We did call for start, and then for taxi. The tower asked us to do our power checks just in front of the tower, and then we entered and backtracked the runway before takeoff. Dave was quite enthusiastic with the backtrack, going back quite a long way, but there is nothing more unhelpful than unused runway behind you.
After departure, the Shoreham aircraft asked how much runway there was at the intersection and decided to take off directly from there without backtrack – showing us up somewhat. Departure to the north was really straightforward – you just have to remember to turn north before entering the restricted zone straight ahead. We were asked to report leaving the control zone, and from there to contact London Information while still in French airspace.
London Info were really busy – it being a nice sunny Sunday afternoon – and we heard one caller being told to standby – you are number 5. So after a while, we just changd directly to Bournemouth who gave us a basic service and more useful local traffic information. We asked for, and were granted a similar transit through their western zone at not above 3000 while still some 20 miles out.
As we coasted in over Sandbanks, we could see a rainshower off to the west, but thereafter the weather was really very good and visibility was excellent.
The area around Compton Abbas was quite busy and we saw several gliders and other aircraft to the north west. As we approached Kemble, Dave decided to make a left base join and descended gently into the pattern to make a smooth “greaser” and land on the numbers.

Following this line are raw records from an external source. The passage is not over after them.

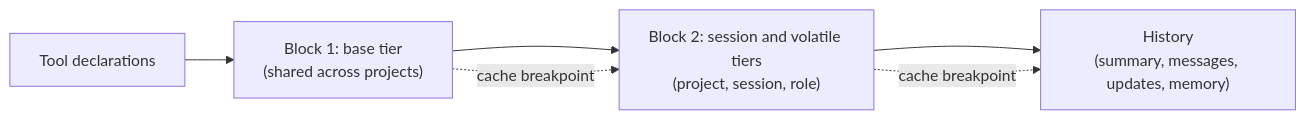
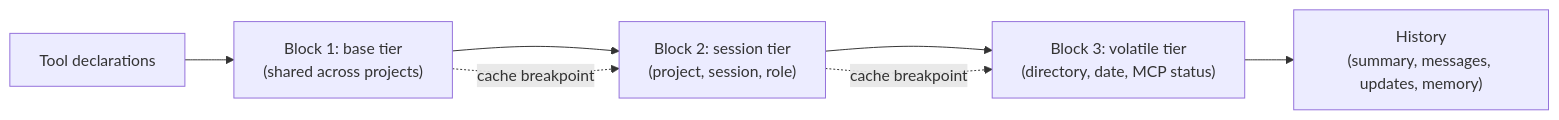
The first of 2 diagrams in docs/CONTEXT.md (bgauryy/octocode-coding-agent), drawn with Mermaid before and after one commit. The commit also changed other lines of this file and 1413 other files, not shown here.

````diff
--- a/docs/CONTEXT.md
+++ b/docs/CONTEXT.md
@@ -9,6 +9,6 @@
 ```mermaid
 flowchart LR
-    T["Tool declarations"] --> B1["Block 1: base tier<br/>(shared across projects)"] --> B2["Block 2: session and volatile tiers<br/>(project, session, role)"] --> H["History<br/>(summary, messages, updates, memory)"]
+    T["Tool declarations"] --> B1["Block 1: base tier<br/>(shared across projects)"] --> B2["Block 2: session tier<br/>(project, session, role)"] --> B3["Block 3: volatile tier<br/>(directory, date, MCP status)"] --> H["History<br/>(summary, messages, updates, memory)"]
     B1 -. "cache breakpoint" .-> B2
-    B2 -. "cache breakpoint" .-> H
+    B2 -. "cache breakpoint" .-> B3
 ```
````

We could almost have made the early intersection turnoff, but initially asked to taxi for fuel. We quickly realised we could instead ask for the bowser to come across and refuel both aircraft, so did that and backtracked to the exit and parking. SNUZ landed about 15 minutes later – Bruce had been held up when departing and had to await other arrivals for quite some time. The bowser drove up directlybehind SNUZ and quickly topped up both.
After putting the covers on and completing paperwork, we planned to go for a coffee at the AV8 cafe in the main area – sadly it closed at 5 as we arrived. However, I met up with (another) Dave (who had flown with me to Dunkeswell on my previous flight) outside AV8 where we chatted for a while.
All in all, a very satisfying day.
Time today: 1:30
Total PIC: 115:45
Total Time: 208:50